[What needs to be done]
Print the data below verbatim, minus images.

(Recorded information Opens)

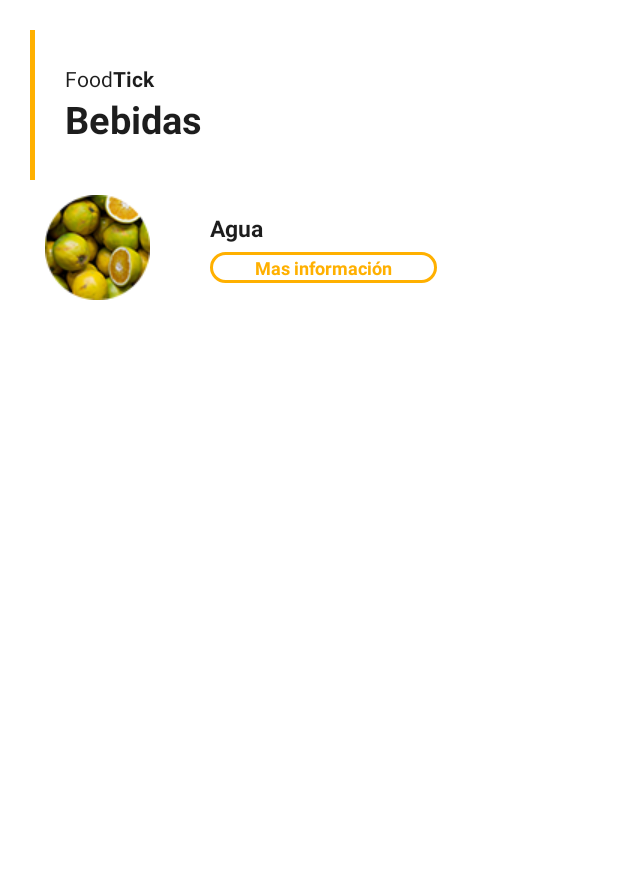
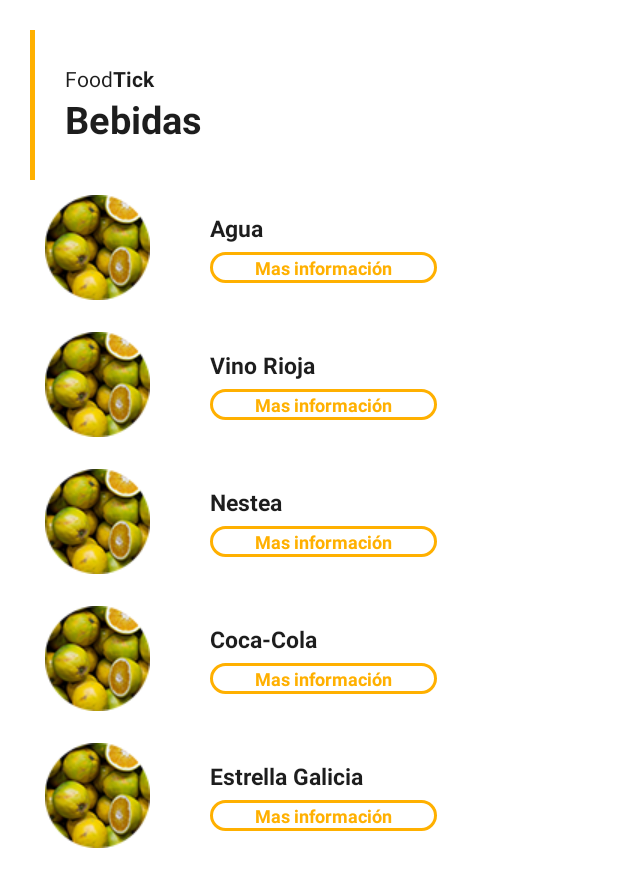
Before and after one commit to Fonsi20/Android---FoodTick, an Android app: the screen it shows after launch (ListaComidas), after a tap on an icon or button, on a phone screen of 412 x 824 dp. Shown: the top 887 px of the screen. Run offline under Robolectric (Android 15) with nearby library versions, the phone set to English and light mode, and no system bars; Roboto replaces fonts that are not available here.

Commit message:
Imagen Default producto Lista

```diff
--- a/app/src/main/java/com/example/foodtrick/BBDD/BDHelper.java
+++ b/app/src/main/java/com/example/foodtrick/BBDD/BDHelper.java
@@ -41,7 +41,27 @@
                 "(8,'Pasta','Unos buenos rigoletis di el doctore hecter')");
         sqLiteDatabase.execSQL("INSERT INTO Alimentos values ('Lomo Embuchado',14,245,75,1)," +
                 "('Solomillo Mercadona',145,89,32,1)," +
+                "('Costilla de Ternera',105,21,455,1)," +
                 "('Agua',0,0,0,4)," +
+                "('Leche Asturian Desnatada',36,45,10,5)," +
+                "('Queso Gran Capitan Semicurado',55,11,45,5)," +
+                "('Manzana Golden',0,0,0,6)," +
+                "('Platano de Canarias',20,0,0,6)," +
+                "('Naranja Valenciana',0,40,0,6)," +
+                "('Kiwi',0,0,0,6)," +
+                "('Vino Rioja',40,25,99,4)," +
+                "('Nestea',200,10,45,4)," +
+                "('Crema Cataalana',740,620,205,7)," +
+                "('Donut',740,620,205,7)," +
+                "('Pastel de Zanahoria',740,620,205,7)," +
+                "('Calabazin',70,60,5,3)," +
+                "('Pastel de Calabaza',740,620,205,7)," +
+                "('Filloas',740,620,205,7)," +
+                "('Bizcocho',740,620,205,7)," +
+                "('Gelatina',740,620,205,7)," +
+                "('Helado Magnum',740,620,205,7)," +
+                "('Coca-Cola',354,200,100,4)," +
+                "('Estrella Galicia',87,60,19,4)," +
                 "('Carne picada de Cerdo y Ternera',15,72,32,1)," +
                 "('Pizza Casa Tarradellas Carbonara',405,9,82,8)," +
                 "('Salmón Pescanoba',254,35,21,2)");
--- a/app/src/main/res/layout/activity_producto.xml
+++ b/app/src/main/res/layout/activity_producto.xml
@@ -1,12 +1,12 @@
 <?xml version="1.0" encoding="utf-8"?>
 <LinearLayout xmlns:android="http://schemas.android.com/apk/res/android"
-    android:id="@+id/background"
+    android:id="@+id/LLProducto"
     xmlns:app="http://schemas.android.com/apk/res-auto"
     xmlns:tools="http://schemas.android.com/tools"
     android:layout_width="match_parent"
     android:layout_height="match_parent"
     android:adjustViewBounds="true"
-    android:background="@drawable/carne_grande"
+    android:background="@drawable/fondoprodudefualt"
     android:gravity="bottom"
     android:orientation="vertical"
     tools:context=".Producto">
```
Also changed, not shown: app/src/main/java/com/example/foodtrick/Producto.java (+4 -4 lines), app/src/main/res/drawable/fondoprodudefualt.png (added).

(Recorded information Closes)

[Output for this task]
Before and after one commit to Fonsi20/Android---FoodTick, an Android app: the screen it shows after launch (ListaComidas), after a tap on an icon or button, on a phone screen of 412 x 824 dp. Shown: the top 887 px of the screen. Run offline under Robolectric (Android 15) with nearby library versions, the phone set to English and light mode, and no system bars; Roboto replaces fonts that are not available here.

Commit message:
Imagen Default producto Lista

```diff
--- a/app/src/main/java/com/example/foodtrick/BBDD/BDHelper.java
+++ b/app/src/main/java/com/example/foodtrick/BBDD/BDHelper.java
@@ -41,7 +41,27 @@
                 "(8,'Pasta','Unos buenos rigoletis di el doctore hecter')");
         sqLiteDatabase.execSQL("INSERT INTO Alimentos values ('Lomo Embuchado',14,245,75,1)," +
                 "('Solomillo Mercadona',145,89,32,1)," +
+                "('Costilla de Ternera',105,21,455,1)," +
                 "('Agua',0,0,0,4)," +
+                "('Leche Asturian Desnatada',36,45,10,5)," +
+                "('Queso Gran Capitan Semicurado',55,11,45,5)," +
+                "('Manzana Golden',0,0,0,6)," +
+                "('Platano de Canarias',20,0,0,6)," +
+                "('Naranja Valenciana',0,40,0,6)," +
+                "('Kiwi',0,0,0,6)," +
+                "('Vino Rioja',40,25,99,4)," +
+                "('Nestea',200,10,45,4)," +
+                "('Crema Cataalana',740,620,205,7)," +
+                "('Donut',740,620,205,7)," +
+                "('Pastel de Zanahoria',740,620,205,7)," +
+                "('Calabazin',70,60,5,3)," +
+                "('Pastel de Calabaza',740,620,205,7)," +
+                "('Filloas',740,620,205,7)," +
+                "('Bizcocho',740,620,205,7)," +
+                "('Gelatina',740,620,205,7)," +
+                "('Helado Magnum',740,620,205,7)," +
+                "('Coca-Cola',354,200,100,4)," +
+                "('Estrella Galicia',87,60,19,4)," +
                 "('Carne picada de Cerdo y Ternera',15,72,32,1)," +
                 "('Pizza Casa Tarradellas Carbonara',405,9,82,8)," +
                 "('Salmón Pescanoba',254,35,21,2)");
--- a/app/src/main/res/layout/activity_producto.xml
+++ b/app/src/main/res/layout/activity_producto.xml
@@ -1,12 +1,12 @@
 <?xml version="1.0" encoding="utf-8"?>
 <LinearLayout xmlns:android="http://schemas.android.com/apk/res/android"
-    android:id="@+id/background"
+    android:id="@+id/LLProducto"
     xmlns:app="http://schemas.android.com/apk/res-auto"
     xmlns:tools="http://schemas.android.com/tools"
     android:layout_width="match_parent"
     android:layout_height="match_parent"
     android:adjustViewBounds="true"
-    android:background="@drawable/carne_grande"
+    android:background="@drawable/fondoprodudefualt"
     android:gravity="bottom"
     android:orientation="vertical"
     tools:context=".Producto">
```
Also changed, not shown: app/src/main/java/com/example/foodtrick/Producto.java (+4 -4 lines), app/src/main/res/drawable/fondoprodudefualt.png (added).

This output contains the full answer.